  • Muneeb Haroon
  • Publish Date: Dec 6 2017 10:19PM
  • |
  • Updated Date: Dec 6 2017 10:19PM
What’s in a name?

Hilarity if you leave it to a Pakistani toponymist | It’s quite a story, too

 

What’s in a name? That which we call a rose

 

By any other word would smell as sweet.

– William Shakespeare, 

Romeo and Juliet
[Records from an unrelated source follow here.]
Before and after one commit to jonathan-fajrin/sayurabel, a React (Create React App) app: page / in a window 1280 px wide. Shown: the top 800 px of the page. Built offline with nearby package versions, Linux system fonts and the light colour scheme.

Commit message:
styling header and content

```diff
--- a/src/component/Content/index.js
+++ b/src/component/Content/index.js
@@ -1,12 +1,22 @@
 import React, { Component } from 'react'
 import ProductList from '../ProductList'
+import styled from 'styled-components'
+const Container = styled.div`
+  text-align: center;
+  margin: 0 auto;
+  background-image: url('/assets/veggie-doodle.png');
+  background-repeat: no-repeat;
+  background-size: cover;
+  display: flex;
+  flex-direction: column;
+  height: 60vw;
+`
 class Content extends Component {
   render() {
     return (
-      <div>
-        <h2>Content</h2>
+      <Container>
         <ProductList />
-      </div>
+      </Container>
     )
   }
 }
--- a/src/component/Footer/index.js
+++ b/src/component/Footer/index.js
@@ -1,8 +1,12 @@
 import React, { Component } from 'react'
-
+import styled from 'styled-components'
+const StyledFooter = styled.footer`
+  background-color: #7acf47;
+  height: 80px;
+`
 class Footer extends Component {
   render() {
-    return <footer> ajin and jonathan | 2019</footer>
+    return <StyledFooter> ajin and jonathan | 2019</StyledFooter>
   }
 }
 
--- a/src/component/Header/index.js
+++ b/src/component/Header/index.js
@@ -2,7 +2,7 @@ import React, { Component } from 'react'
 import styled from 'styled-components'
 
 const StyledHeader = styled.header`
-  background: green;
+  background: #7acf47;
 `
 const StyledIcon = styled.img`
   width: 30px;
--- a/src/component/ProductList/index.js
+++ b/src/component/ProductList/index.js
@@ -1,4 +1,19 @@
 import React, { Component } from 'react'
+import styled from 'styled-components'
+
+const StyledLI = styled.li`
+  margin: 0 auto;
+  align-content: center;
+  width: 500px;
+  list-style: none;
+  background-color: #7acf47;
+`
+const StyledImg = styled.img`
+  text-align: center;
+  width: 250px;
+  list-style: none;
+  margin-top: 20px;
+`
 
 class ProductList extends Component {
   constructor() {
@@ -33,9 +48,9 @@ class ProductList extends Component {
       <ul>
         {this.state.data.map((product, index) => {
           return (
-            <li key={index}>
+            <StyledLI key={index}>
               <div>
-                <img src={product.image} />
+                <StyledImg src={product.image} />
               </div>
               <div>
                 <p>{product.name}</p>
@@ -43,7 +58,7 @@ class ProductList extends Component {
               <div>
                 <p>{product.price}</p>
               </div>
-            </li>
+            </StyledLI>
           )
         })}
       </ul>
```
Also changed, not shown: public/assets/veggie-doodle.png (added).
I recently happened to watch a YouTube video produced by a “university” in Pakistan about Lahore’s Shalimar Gardens. When I heard one of the “experts” saying the name comes from the expression “Saala Maar”, my jaw dropped to the floor. The Urdu expression, one expert helpfully explained, means “murder of wife’s brother”. Apparently, the Mughal emperor Jahangir murdered his son’s brother-in-law and where his corpse fell, the spot came to be known as Saala Maar. The aggrieved son, Shah Jahan, would later lay a garden at the spot, and over time its bloody name would be corrupted to Shalimar.

The experts wouldn’t let facts get in the way of their beliefs. And the fact is that Lahore’s Shalimar Garden was christened after its namesake garden in Kashmir which was laid out during Jahangir’s reign and took its final shape under Shah Jahan. The Mughals loved Kashmir, not least because it offered escape from the unbearable heat and dust of the Indian summers, and ended up laying many gardens in the scenic valley. One of them happened to be a place called Shaala Maer. A poem about the garden, written by the Mughal governor of Kashmir, tells us that it was built by Jahangir in 1632 AD and named Farrah Bakhash. Shah Jahan improved it and added another garden called Faiz Bakhash. Together, the two gardens came to be referred as Bagh-i-Shalimar, or the Shalimar Gardens.

Around 1640 AD, Ali Mardan Khan, the governor of Lahore, informed Shah Jahan that a great engineer had come into his service and he could build a canal to bring fresh water to the city from the Ravi river. The canal would greatly improve irrigation. He also thought they could build a garden around the canal in the city. The emperor loved the idea. Work began in earnest and the garden was ready in less than two years. The garden was named Shalimar, as is established by its tareekh, or date, written thus:

 

Shah Jahan’s Lahore garden consisted of seven connected gardens, but only four survive now. Two of them are called Farrah Bakhash and Faiz Bakhash, just like in the Shalimar Gardens of Kashmir.

Rai Bahadur Shiv Narayan Shameem, a well-known Kashmiri expat who lived in Lahore at the turn of last century, says the place we call Shaala Maer in Kashmir was known as Shaali Maali when King Parversain built the city of Srinagar around the time of birth of Christ’s birth, and erected a structure at this place. Narayan says Shaali Maali is the name of a flower in Sanskrit. This claim is a conjecture at best because none of the great historians of Kashmir mention it. Kalhana doesn’t mention Shalimar in his Rajtarangini. Jonaraja, Sirivara, Suka or Prajyabhatta also do not mention Shalimar in their Rajtaranginis.

It is more likely that Shaala Maer is simply a Kashmiri name, literally meaning “jackal’s canal”. Indeed, many Kashmiri place names are rooted in the word shaal, or jackal – Shaala Naar (jackal ravine), Shaala Taing (jackal hillock) and Shaala Gam (jackal village).

Lahore’s Shalimar Gardens fell into disrepair after the Sikhs conquered Punjab. Maharaja Ranjit Singh had most of the garden’s marble taken out and sent to be used for construction of the Darbar Sahib in Amritsar. He was also convinced that the name Shaala Maar was vulgar, so he rechristened the gardens to Shehla Bagh, a name that persisted well into the British Raj.